Chief Psychiatrist, Dr Murray Wright said while Christmas and New Year is seen
as a time to spend with loved ones, for some people it’s a time of year that
can trigger depression and increase the risk of self-harm.
“This time of year, it’s important
to remember to look out for those
who are vulnerable and may be feeling isolated and lonely,” he said.
“The risk of
self-harm and suicide increases in the days following Christmas and also on New
Year’s Day. For people with a depressive illness or experiencing severe stress
the festive season can be an emotionally difficult time.
“This is often
exacerbated for vulnerable people who see others catching up with their
families for Christmas and New Year celebrations when they don’t have families
or other sources of support.”
Dr Wright said people might consider simply asking others about their
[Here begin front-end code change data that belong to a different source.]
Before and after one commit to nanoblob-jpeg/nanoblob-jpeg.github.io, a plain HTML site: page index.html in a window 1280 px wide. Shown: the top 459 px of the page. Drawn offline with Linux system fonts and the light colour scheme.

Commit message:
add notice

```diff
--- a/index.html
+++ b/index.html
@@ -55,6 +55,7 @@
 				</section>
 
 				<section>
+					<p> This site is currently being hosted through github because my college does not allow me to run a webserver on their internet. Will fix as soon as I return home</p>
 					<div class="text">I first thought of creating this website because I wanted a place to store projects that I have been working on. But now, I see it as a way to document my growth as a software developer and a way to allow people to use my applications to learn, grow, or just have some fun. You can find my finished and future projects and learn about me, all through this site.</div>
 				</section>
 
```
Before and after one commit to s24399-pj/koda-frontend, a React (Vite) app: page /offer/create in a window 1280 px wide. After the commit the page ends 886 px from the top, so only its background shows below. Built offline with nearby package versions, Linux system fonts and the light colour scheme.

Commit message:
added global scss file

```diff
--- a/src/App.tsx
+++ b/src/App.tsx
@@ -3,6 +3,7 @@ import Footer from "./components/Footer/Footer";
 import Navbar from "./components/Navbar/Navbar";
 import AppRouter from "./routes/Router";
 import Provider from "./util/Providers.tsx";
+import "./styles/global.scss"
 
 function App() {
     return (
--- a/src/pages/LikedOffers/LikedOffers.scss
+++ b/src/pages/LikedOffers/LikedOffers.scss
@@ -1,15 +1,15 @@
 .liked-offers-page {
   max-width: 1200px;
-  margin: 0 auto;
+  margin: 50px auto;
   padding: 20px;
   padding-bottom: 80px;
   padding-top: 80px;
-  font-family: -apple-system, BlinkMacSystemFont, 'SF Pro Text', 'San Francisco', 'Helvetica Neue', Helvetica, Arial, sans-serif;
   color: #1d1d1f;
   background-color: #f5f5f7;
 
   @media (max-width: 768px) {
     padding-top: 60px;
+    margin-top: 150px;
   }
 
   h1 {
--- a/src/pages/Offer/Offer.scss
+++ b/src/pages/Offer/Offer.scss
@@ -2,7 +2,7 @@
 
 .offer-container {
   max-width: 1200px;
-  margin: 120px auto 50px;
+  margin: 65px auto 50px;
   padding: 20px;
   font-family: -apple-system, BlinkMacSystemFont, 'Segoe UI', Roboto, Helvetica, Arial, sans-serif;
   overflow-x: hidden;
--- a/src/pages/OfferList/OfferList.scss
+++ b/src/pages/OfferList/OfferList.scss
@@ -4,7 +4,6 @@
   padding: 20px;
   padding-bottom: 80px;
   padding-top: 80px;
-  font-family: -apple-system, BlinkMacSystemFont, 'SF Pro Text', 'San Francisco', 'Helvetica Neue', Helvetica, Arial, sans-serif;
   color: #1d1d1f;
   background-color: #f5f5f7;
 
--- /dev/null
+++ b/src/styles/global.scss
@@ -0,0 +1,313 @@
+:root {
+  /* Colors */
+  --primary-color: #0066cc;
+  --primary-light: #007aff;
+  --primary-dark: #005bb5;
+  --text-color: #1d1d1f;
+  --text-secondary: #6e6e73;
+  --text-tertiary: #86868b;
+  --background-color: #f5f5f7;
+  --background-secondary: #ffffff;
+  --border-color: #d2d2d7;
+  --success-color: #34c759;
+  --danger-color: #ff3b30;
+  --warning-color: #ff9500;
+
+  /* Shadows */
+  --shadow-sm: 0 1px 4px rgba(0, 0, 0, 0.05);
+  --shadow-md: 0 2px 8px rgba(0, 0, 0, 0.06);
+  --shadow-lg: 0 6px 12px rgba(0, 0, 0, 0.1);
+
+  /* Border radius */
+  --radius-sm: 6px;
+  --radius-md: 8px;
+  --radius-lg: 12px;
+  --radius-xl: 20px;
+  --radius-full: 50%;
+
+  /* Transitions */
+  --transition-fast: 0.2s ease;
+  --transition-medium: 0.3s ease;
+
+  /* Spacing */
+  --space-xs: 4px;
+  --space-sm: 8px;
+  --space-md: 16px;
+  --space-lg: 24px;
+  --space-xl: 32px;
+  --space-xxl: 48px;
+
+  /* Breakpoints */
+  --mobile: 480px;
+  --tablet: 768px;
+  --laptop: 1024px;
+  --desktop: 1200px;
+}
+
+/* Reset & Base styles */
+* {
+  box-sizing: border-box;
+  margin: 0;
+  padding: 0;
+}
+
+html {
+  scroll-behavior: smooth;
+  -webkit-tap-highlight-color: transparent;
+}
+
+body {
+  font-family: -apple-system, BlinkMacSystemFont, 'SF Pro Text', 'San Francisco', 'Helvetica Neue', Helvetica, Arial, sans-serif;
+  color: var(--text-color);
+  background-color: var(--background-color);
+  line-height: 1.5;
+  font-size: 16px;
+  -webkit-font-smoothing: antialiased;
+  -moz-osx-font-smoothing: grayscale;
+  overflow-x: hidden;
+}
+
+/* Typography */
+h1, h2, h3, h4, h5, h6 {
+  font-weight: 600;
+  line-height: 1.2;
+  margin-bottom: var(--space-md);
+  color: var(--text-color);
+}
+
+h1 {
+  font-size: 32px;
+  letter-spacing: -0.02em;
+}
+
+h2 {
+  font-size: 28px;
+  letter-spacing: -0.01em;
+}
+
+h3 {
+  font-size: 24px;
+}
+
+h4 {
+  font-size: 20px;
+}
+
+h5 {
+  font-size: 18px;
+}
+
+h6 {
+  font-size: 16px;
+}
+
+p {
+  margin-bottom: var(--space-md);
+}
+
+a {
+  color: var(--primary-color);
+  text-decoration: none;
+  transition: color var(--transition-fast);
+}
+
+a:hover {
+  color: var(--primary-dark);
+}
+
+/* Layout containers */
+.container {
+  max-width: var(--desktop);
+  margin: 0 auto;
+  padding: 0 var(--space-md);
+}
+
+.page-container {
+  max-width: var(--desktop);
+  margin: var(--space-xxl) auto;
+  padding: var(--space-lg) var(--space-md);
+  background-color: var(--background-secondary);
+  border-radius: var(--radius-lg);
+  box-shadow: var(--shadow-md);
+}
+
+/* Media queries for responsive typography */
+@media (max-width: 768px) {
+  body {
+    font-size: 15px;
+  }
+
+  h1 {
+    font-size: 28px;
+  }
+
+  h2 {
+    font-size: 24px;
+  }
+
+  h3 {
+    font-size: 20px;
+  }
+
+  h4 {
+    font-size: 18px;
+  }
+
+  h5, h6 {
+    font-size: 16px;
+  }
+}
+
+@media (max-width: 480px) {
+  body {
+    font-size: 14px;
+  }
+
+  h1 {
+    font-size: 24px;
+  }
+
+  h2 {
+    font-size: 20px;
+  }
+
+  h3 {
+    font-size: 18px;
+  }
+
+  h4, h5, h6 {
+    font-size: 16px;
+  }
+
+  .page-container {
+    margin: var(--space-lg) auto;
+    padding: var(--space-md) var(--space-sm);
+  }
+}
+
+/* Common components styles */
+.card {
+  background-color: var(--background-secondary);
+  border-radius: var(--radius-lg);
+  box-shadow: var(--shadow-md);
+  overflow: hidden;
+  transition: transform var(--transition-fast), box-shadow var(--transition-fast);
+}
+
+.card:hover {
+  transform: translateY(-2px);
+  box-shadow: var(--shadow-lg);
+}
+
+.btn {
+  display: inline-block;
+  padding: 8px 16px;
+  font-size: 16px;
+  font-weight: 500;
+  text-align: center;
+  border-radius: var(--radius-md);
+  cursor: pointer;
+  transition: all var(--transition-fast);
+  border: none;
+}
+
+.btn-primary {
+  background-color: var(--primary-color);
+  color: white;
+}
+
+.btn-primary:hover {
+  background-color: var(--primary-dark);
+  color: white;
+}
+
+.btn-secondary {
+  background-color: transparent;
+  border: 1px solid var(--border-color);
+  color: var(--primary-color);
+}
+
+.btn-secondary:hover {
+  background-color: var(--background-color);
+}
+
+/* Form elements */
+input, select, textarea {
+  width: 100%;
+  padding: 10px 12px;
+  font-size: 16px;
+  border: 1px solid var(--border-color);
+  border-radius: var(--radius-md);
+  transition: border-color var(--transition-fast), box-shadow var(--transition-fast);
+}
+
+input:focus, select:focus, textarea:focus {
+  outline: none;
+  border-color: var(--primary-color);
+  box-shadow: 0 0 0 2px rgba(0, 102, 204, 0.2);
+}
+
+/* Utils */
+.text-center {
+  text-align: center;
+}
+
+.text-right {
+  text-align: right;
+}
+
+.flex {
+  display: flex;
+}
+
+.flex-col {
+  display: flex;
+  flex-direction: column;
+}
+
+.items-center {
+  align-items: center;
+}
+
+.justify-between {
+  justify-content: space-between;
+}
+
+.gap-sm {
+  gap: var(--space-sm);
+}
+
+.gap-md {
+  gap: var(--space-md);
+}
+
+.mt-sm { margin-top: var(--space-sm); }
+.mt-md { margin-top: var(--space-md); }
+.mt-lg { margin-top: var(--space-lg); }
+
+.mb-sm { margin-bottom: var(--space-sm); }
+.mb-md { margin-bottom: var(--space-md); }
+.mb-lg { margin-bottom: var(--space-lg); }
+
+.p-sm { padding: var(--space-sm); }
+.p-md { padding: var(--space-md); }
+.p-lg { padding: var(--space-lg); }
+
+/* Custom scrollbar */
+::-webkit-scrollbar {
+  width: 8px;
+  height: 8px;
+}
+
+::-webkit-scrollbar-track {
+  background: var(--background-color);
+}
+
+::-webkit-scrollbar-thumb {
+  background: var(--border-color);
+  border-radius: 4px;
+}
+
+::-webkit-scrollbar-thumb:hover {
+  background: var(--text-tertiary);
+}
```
holiday period plans, and inviting them along to celebrations as a welcome
the New Year period can be a healing time for many people coping with stress in
their lives, and many people may benefit from spending more time with family
and friends and taking time out for their favourite pastimes and recreational
“However, the risk of self-harm can increase when people became
intoxicated with alcohol and other drugs.
“Alcohol, particularly when under a lot of stress or coping with a
depressive illness, can increase the risk of self-harm as it can lead to
impulsive and irrational behaviour.
“We often don’t
know what personal challenges people are facing, so it’s important – especially
at times of greater risk such as the Christmas/New Year season – to look out
for those around us and be inclusive to help them through,” Dr Wright said.
needing assistance can contact:
Dr Wright emphasised that in an emergency, people in need of immediate
assistance, should contact emergency services on triple zero (000).